‘Mad Men’ advertised vintage appeal to 2015


The story of the seemingly picture-perfect life of advertising executive and anti-hero Don Draper came to an end this past Sunday with the airing of the series finale of “Mad Men”on AMC.

The show is set in the 1960s at a Manhattan advertising agency and stars Jon Hamm as Don Draper, an advertising executive who struggles with identity and personal problems. Along with other hit series like “Breaking Bad” and “The Walking Dead,”“Mad Men” is credited with revitalizing the network, which is committed to high-quality programming. “Mad Men”has enjoyed critical acclaim throughout its run, and has even influenced popular culture through its glamorous and idealistic image of the 1960s.
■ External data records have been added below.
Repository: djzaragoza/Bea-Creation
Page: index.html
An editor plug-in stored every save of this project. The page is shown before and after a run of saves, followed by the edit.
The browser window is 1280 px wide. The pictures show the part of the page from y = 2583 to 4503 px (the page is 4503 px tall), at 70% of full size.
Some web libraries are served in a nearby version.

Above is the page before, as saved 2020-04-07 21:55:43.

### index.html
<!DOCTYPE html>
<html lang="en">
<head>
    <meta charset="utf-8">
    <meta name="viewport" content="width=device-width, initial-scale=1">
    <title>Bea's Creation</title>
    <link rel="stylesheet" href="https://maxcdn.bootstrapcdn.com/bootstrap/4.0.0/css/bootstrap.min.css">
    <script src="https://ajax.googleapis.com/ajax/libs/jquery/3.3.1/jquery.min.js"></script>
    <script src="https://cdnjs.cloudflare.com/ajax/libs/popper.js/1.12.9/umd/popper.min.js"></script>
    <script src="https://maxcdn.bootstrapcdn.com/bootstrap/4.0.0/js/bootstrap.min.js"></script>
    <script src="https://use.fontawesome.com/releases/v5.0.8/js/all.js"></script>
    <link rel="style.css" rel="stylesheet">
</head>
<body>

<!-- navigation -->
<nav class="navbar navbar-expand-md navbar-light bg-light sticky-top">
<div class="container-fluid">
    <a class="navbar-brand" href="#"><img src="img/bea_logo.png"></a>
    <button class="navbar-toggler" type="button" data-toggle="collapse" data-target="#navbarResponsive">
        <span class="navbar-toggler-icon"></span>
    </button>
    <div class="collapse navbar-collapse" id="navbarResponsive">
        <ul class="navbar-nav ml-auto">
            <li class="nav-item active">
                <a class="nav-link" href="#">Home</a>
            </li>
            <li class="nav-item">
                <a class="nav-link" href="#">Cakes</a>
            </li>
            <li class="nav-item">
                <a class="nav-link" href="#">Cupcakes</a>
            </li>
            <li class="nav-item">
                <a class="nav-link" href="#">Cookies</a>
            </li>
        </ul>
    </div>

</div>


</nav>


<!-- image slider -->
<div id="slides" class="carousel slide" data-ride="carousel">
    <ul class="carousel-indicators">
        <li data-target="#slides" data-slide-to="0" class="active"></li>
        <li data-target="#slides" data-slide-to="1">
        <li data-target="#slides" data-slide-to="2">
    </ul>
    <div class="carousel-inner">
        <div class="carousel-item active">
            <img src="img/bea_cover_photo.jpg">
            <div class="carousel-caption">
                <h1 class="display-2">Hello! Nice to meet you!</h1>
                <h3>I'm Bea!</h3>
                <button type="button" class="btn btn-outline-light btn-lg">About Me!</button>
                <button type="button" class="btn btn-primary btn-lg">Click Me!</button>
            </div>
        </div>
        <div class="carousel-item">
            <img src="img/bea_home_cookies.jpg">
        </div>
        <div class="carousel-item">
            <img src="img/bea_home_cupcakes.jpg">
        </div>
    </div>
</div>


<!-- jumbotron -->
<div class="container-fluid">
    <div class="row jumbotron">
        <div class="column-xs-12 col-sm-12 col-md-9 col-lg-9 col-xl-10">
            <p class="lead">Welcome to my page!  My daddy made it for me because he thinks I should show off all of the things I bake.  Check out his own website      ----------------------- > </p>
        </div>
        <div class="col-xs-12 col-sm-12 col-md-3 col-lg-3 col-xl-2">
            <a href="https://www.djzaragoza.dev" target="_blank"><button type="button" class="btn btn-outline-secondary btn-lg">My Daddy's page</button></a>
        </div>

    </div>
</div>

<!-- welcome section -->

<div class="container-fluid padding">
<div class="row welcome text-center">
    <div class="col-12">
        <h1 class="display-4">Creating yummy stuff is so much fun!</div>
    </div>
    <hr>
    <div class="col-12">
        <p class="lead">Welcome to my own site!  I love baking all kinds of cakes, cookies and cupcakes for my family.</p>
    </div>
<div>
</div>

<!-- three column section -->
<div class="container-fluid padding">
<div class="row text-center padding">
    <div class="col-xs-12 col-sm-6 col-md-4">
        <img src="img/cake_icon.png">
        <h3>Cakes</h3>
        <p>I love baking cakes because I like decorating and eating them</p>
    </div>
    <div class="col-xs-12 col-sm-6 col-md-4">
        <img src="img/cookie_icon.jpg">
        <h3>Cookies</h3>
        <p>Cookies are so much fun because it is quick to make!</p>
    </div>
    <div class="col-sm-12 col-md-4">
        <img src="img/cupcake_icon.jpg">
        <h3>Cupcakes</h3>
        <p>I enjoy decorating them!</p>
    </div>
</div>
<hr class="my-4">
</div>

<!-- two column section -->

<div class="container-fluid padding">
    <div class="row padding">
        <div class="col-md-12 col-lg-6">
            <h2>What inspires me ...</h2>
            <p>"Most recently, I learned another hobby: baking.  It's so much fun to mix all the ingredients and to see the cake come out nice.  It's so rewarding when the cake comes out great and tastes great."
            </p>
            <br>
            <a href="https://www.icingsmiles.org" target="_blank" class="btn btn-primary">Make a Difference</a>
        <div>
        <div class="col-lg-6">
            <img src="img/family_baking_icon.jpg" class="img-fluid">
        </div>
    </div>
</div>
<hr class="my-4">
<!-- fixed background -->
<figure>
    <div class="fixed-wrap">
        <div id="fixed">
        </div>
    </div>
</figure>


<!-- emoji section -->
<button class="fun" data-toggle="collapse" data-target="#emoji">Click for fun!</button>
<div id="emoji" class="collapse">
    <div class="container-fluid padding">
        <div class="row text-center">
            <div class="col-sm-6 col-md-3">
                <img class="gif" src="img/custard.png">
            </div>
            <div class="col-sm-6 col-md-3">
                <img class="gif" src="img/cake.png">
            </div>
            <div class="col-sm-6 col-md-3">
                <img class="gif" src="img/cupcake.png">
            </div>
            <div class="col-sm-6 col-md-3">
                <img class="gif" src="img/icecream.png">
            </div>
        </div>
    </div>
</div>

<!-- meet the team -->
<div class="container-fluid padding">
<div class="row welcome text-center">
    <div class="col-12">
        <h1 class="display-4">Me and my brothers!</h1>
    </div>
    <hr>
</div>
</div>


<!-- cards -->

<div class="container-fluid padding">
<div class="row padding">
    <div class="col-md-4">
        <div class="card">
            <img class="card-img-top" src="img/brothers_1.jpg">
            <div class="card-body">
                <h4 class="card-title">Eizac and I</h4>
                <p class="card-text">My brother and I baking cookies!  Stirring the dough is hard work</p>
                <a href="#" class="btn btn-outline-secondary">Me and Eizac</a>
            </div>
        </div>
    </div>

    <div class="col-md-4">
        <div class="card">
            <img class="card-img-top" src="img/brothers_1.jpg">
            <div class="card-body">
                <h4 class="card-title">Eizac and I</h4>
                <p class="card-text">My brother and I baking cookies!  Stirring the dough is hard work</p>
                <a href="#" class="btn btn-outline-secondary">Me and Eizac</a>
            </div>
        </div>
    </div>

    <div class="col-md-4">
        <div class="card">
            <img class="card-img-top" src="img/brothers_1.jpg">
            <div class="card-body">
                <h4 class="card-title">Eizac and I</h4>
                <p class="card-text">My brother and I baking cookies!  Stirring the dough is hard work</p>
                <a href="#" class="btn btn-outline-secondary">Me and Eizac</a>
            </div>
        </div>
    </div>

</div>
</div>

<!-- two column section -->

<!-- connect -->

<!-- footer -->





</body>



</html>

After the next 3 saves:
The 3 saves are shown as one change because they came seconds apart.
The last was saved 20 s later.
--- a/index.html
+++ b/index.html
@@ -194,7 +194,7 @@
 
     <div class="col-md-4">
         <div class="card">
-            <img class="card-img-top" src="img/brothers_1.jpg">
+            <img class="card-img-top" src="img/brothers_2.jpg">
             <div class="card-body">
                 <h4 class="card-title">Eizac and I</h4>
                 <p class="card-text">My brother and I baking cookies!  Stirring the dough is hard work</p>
From baby names to men’s fashion, “Mad Men” has influenced the zeitgeist and is credited with making the 1960s cool again. Trendy men began wearing tortoise shell glasses and skinny ties, bar goers began ordering old fashioneds and smoking Lucky Strikes and homeowners filled rooms with mid-century vintage furnishings.

“Mad Men” even influenced a number of other television shows, plays and movies set in the 1960s or featuring advertising firms, such as “Pan Am” and “The Playboy Club.”

But the show is acclaimed for being more than just a smoky and glamorous display of 1960s fashion, cars and furniture. “Mad Men”’s greatest merits come from its portrayal and discussion of many universal, and sometimes controversial issues, including identity, alcoholism, feminism, race, counterculture and more.

The show’s discussion of these difficult and sensitive issues is necessary to its portrayal of the time period. Despite the vintage fashion and the appeal of smoking at work, the 1960s were an incredibly turbulent time in American history. Society struggled with issues of racial equality, gender equality, gay rights and the “culture wars,” the clash between new and old ideals and beliefs about society.

“Mad Men” skillfully and subtly tackled many issues and themes on the show, such as Peggy’s struggles and triumphs in the male-dominated workforce, Betty’s rejection of domestic life and gender roles, Sal’s affair with a hotel bellboy and Roger’s frequent, and often disparaged, racist remarks.

“Mad Men” is a show about Don Draper and his struggles with his identity and inner issues, not the 1960s. However, had the show shied away from the more sensitive and difficult issues, it would have read as an endorsement of the decade, the good parts and the bad.

According to Salon and Forbes,“Mad Men,” along with other AMC shows, is even credited as being the inspiration for shows on other platforms, like Netflix and Hulu, which are starting to make original programing with quality that is at or above the level of shows found on premium channels.

Saying goodbye to boozy and debonair anti-hero Don Draper is, in some ways, the end of a television era. Shows like “The Sopranos,” “Breaking Bad,”“The Wire” and “Mad Men” helped television earn a renewed reputation as a platform for storytelling on par with, rather than beneath, film.With the popularity of so many high-quality shows, television is quickly becoming a preferred medium for distributing high quality and artistic content.